> _TASK DATA_:

* * *

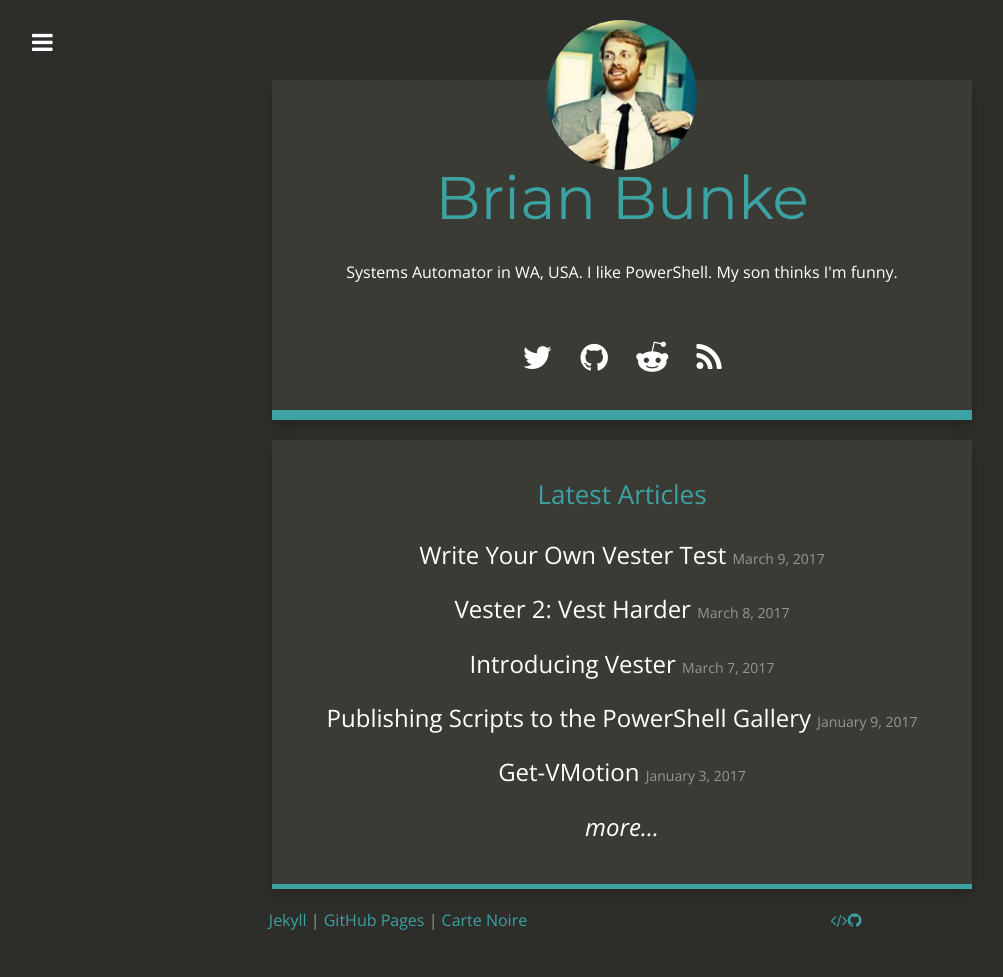
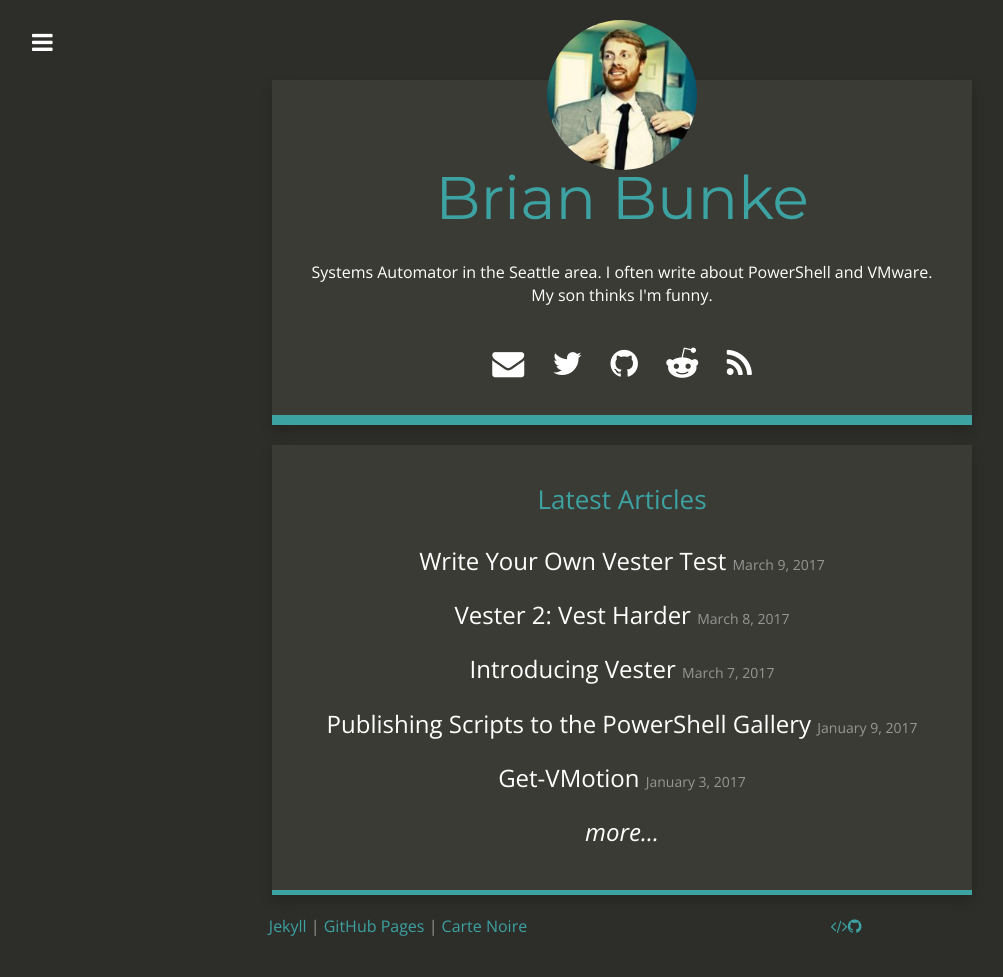
Before and after one commit to brianbunke/brianbunke.github.io, a Jekyll site: the page built from index.html, in a window 1280 px wide. Shown: the whole page, without its empty margins (18-1021 px from the left). Built offline with Jekyll 4.4.1, drawn with Linux system fonts in a browser that asks for light colours; nearby versions of some CDN libraries.

Commit message:
Make cosmetic adjustments
Add email icon, overhaul "post" template feedback area, edit whoami

```diff
--- a/_config.yml
+++ b/_config.yml
@@ -1,10 +1,10 @@
 # Site settings
 title: "Brian Bunke"
-email: brianbunke+blog@gmail.com
+email: me@brianbunke.com
 description: "...And You Will Know Me by the Trail of Documentation"
 baseurl: ""
 url: "https://brianbunke.github.io"
-title_description: "Systems Automator in WA, USA. I like PowerShell. My son thinks I'm funny."
+title_description: "Systems Automator in the Seattle area. I often write about PowerShell and VMware. My son thinks I'm funny."
 title_image: "https://brianbunke.github.io/images/brian.jpg"
 google_analytics: "UA-59218526-2"
 github_repository: https://github.com/brianbunke/brianbunke.github.io
--- a/_includes/social_links.html
+++ b/_includes/social_links.html
@@ -1,4 +1,5 @@
 <p class="links">
+  {% if site.email %}<a href="mailto:{{ site.email }}"><i class="fa fa-envelope"></i></a>{% endif %}
   {% if site.twitter_username %}<a href="https://www.twitter.com/{{ site.twitter_username }}" target="_new"><i class="fa fa-twitter"></i></a>{% endif %}
   {% if site.linkedin_link %}<a href="{{ site.linkedin_link }}" target="_new"><i class="fa fa-linkedin"></i></a>{% endif %}
   {% if site.xing_link %}<a href="{{ site.xing_link }}" target="_new"><i class="fa fa-xing"></i></a>{% endif %}
--- a/css/style.scss
+++ b/css/style.scss
@@ -5,6 +5,7 @@
 @import url(https://fonts.googleapis.com/css?family=Anonymous+Pro:400,700);
 
 /* Colours */
+$email:          #fffcad;
 $twitter:        #6dabda;
 $linkedin:       #2b77b1;
 $xing:           #006567;
@@ -162,7 +163,7 @@
 }
 
 .links {
-	margin-top: 50px;
+	margin-top: 10px;
 	text-align: center;
 
 	i {
@@ -179,6 +180,10 @@
 		-webkit-transition: 0.3s;
 		-moz-transition: 0.3s;
 		transition: 0.3s;
+	}
+
+	.fa-envelope:hover {
+		color: $email;
 	}
 
 	.fa-twitter:hover {
@@ -714,6 +719,11 @@
 
 			}
 
+		}
+
+		.feedback {
+			font-size: 24px;
+
 			.suggest-edit {
 				font-size:  14px;
 				font-style: italic;
@@ -721,9 +731,6 @@
 
 			}
 
-		}
-
-		.feedback {
 			text-align: center;
 
 			.fa-heart {
--- a/index.html
+++ b/index.html
@@ -18,6 +18,8 @@
             <div class="author-text">
                 {{ site.title_description }}
             </div>
+
+            <br>
 
             {% include social_links.html %}
           </div>
```
Also changed, not shown: _layouts/post.html (+9 -0 lines).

* * *

> _WHAT YOU SHOULD DO_:
Copy out all lines above that include the string "html".

> _SOLVED EXERCISE_:
Before and after one commit to brianbunke/brianbunke.github.io, a Jekyll site: the page built from index.html, in a window 1280 px wide. Shown: the whole page, without its empty margins (18-1021 px from the left). Built offline with Jekyll 4.4.1, drawn with Linux system fonts in a browser that asks for light colours; nearby versions of some CDN libraries.
--- a/_includes/social_links.html
+++ b/_includes/social_links.html
--- a/index.html
+++ b/index.html
             {% include social_links.html %}
Also changed, not shown: _layouts/post.html (+9 -0 lines).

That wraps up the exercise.